:: Task ::
Scan the material for the word "button", then return every line where it appears.

START Records for processing

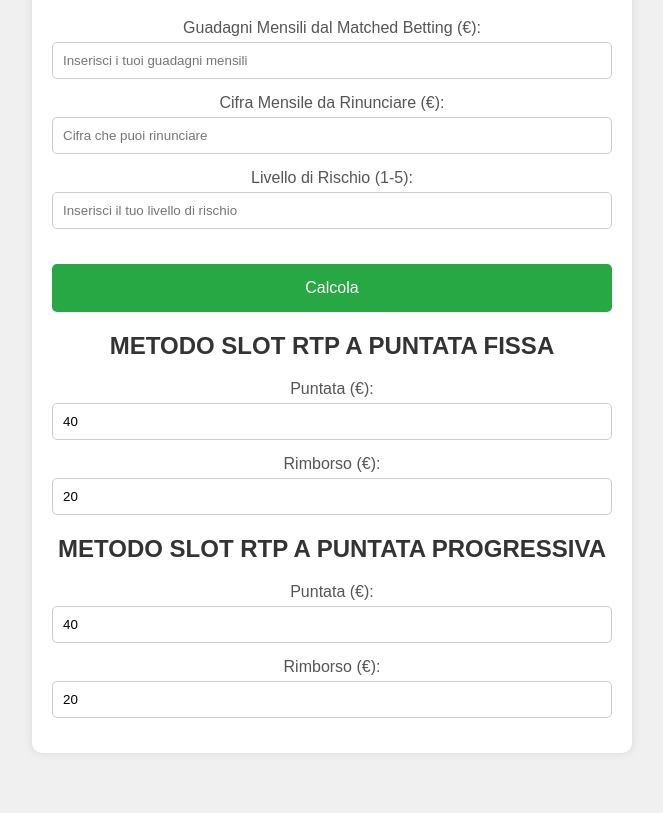
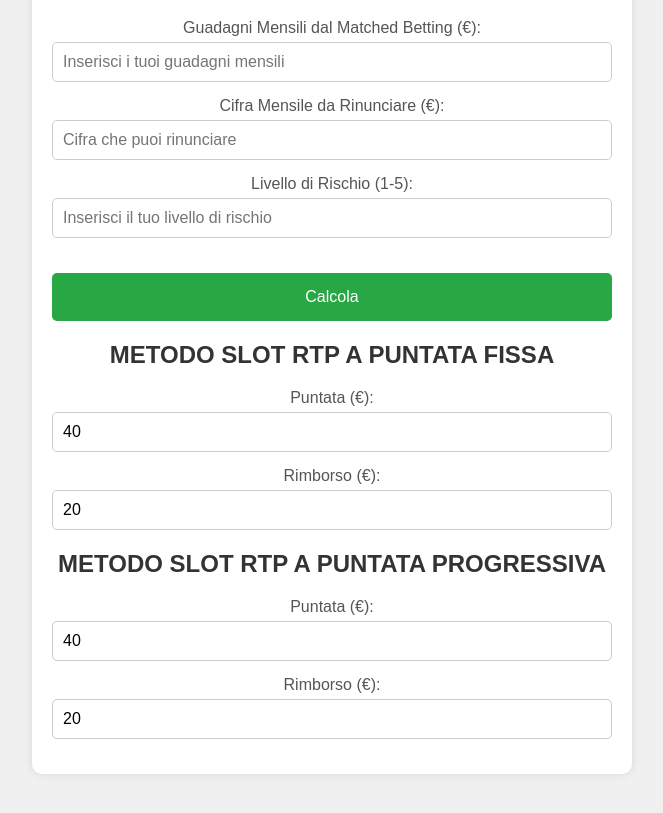
Before and after one commit to DiMasoMarioDomenico/Calcolatore-Metodo-Rischio-Soggettivo, a plain HTML site: page index.html in a window 1280 px wide. Shown: the part 131-944 px from the top of the page, without its empty margins (308-971 px from the left). Drawn offline with Linux system fonts and the light colour scheme.

Commit message:
Update style.css

```diff
--- a/style.css
+++ b/style.css
@@ -71,3 +71,7 @@ button:hover {
     color: #333;
     margin: 5px 0;
 }
+
+input, button, select, textarea {
+    font-size: 16px;  /* Imposta il font size a 16px o più grande per evitare lo zoom automatico */
+}
```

END Records for processing

:: Written response ::
@@ -71,3 +71,7 @@ button:hover {
+input, button, select, textarea {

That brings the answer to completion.